Note that CMake only models “rpath” as a concept (arguably CMake should have been named RUNTIME_LIBRARY_SEARCH_PATHS or something, but that ship sailed long ago); linkers started defaulting to DT_RUNPATH rather than DT_RPATH ELF entries years ago (all with the same flags).


I think the way CMake handles it is appropriate but it might be worth adding a note to the RPATH wike page I linked above. I’ve seen that page reference in several places discussing RPATH vs RUNPATH since it does a good job differentiating between RPATH and RUNPATH. But then it starts using the word RPATH everywhere. It would be helpful to mention in the “CMake and the RPATH” section that whether RPATH or RUNPATH is used is determined by the linker.

I agree. If someone wants to make that documentation page, I can help review it.

It needs to be made by someone who actually knows how this part of CMake works. Is there likely to be such a person outside Kitware?

LWN has published an article on how library loading works:

Though it kind of glosses over the library search procedure (though I’ve found man 8 ld-linux to be very useful for that).

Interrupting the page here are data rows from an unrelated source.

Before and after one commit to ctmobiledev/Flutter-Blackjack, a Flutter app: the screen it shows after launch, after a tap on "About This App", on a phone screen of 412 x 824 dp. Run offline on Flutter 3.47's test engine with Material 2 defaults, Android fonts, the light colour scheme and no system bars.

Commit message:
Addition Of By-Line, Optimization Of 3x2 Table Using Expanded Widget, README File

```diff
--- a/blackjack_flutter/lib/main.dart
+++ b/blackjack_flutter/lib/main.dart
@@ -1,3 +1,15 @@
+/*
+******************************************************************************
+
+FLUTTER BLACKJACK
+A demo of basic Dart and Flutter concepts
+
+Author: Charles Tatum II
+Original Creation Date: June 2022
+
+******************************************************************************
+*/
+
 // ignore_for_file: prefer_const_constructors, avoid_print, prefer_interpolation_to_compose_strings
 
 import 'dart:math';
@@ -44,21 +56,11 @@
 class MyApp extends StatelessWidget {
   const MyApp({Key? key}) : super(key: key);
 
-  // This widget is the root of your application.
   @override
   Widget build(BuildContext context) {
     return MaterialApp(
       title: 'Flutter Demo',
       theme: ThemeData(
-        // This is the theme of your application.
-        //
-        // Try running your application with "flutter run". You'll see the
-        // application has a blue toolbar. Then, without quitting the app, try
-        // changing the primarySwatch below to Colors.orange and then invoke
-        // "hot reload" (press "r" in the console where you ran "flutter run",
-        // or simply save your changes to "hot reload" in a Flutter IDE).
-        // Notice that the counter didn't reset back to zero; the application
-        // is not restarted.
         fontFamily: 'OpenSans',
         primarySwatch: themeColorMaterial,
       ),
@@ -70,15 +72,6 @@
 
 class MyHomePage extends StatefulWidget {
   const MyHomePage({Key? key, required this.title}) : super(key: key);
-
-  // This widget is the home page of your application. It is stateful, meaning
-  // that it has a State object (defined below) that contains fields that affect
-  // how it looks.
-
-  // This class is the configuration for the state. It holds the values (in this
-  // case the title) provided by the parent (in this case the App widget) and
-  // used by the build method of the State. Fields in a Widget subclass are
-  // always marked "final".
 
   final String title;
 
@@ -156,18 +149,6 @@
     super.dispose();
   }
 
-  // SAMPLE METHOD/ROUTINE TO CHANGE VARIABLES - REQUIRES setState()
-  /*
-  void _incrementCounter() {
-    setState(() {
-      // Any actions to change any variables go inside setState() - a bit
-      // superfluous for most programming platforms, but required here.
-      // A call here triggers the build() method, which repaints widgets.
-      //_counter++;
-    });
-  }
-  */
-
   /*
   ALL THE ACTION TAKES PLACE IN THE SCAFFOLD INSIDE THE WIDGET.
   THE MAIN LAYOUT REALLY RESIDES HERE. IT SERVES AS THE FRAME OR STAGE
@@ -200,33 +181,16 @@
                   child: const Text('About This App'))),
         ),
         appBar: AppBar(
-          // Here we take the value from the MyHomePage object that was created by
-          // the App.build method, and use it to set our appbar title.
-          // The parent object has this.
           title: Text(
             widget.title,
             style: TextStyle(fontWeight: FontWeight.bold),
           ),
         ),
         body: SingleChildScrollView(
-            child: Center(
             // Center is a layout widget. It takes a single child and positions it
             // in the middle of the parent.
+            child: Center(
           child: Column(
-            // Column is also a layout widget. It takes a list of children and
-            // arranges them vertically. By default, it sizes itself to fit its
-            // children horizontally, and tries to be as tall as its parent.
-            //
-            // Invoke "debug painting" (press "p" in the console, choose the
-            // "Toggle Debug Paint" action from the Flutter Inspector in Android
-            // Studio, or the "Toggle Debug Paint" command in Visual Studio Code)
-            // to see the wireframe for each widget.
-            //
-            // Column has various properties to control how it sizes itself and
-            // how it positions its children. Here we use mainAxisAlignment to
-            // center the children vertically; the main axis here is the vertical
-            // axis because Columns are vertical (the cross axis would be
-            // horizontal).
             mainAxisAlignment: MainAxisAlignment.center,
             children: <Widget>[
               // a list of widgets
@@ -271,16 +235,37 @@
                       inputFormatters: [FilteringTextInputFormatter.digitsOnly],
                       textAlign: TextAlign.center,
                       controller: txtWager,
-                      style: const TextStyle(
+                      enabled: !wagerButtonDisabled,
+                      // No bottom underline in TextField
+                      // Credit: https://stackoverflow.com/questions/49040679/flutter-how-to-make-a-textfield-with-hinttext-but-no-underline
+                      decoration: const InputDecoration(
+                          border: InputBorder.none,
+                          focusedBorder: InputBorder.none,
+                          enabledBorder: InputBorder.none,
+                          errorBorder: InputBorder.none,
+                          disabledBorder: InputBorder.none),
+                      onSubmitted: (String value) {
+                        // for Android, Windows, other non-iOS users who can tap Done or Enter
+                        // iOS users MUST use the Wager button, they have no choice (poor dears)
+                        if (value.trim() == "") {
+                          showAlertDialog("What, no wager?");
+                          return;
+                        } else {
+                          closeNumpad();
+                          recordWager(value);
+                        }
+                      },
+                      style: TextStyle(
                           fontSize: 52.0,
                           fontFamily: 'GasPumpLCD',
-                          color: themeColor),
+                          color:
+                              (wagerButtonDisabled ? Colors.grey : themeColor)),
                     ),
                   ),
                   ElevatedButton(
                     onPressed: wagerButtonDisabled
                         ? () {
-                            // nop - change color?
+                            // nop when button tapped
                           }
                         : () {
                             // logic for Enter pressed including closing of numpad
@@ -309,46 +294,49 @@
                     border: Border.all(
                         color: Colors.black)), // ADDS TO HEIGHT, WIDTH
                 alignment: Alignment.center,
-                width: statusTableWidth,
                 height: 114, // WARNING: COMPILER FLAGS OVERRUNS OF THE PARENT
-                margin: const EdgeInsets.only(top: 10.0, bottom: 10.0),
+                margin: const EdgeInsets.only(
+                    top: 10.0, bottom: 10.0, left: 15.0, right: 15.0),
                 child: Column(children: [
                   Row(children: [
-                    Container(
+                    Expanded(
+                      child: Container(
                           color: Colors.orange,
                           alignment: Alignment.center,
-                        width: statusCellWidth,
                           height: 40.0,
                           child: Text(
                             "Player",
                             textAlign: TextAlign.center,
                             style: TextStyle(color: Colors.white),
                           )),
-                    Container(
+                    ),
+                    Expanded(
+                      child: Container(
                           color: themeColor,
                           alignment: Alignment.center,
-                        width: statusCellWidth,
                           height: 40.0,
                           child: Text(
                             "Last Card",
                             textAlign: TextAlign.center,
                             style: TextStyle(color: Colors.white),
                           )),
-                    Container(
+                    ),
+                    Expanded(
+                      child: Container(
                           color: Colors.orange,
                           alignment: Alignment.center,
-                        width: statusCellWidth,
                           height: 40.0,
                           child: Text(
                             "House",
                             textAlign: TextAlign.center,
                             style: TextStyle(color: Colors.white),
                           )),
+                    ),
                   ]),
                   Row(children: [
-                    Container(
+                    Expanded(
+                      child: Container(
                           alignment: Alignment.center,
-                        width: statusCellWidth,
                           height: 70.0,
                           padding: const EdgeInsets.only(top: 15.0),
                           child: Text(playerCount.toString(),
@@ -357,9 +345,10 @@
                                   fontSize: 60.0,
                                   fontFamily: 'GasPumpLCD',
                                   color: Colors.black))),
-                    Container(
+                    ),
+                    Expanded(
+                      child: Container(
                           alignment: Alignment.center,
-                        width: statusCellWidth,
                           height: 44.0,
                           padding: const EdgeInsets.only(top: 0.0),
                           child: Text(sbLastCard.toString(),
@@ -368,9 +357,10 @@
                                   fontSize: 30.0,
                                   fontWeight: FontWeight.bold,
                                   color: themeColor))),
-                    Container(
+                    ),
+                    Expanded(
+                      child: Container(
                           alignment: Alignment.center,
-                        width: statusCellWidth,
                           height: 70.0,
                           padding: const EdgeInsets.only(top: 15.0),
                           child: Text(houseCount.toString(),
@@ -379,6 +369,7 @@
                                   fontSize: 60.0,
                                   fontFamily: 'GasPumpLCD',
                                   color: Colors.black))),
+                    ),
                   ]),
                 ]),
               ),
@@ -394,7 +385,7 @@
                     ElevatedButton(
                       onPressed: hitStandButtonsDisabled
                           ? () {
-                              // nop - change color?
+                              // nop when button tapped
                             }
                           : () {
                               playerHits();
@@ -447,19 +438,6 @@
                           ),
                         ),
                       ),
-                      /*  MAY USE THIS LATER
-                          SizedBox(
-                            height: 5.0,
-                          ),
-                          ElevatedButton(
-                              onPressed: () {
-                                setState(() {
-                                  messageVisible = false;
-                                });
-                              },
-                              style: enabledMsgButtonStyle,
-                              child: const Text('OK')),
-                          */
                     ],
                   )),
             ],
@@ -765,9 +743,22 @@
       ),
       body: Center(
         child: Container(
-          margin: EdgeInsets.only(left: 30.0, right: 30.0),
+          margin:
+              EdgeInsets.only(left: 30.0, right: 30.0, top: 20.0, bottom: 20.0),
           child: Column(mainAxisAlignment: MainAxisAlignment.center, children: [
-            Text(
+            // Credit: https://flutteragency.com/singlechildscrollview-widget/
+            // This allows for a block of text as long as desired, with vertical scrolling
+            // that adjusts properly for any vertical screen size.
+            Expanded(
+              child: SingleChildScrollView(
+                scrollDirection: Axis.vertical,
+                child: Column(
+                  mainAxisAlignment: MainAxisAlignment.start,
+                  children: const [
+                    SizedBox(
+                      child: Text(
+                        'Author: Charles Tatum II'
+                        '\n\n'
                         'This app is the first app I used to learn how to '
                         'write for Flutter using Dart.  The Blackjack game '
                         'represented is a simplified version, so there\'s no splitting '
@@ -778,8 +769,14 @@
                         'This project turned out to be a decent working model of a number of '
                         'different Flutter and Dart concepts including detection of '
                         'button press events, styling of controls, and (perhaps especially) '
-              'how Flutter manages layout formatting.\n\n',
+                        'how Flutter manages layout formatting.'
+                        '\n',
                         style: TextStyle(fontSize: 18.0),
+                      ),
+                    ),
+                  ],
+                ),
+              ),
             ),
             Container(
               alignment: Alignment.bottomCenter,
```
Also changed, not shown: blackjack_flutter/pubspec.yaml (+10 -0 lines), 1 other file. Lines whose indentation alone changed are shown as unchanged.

For documentation, I have found that getting at least a pass over it by a non-expert helps to keep it useful for non-experts. For something like this, I think that describing how it works at all first gives the proper context for the knobs CMake offers abstractions for controlling it (with other things left to platform-specific flags which might be documented for the common use cases).

I’ll be the first to volunteer to make such an editorial pass. I volunteer!

Sure, but it’s not CMake’s job to document that. What’s missing from CMake’s documentation is simply what CMake does with these variable settings.

I agree; links to these resources may be useful rather than restated in CMake’s documentation. Note that library search is highly relevant to CMake and background is probably far more useful than “how symbols get located at an address”. Things like “why does CMake warn about not being able to make a reliable RPATH ordering?” truly need the background context to really make sense.

SGTM. Also there should be some description of the high-level uniform programmer experience CMake is trying to create by handling these different platforms in specific ways.

The last part of my “Deep CMake For Library Authors” deals specifically with RPATH and RUNPATH, including reference to the equivalent on macOS.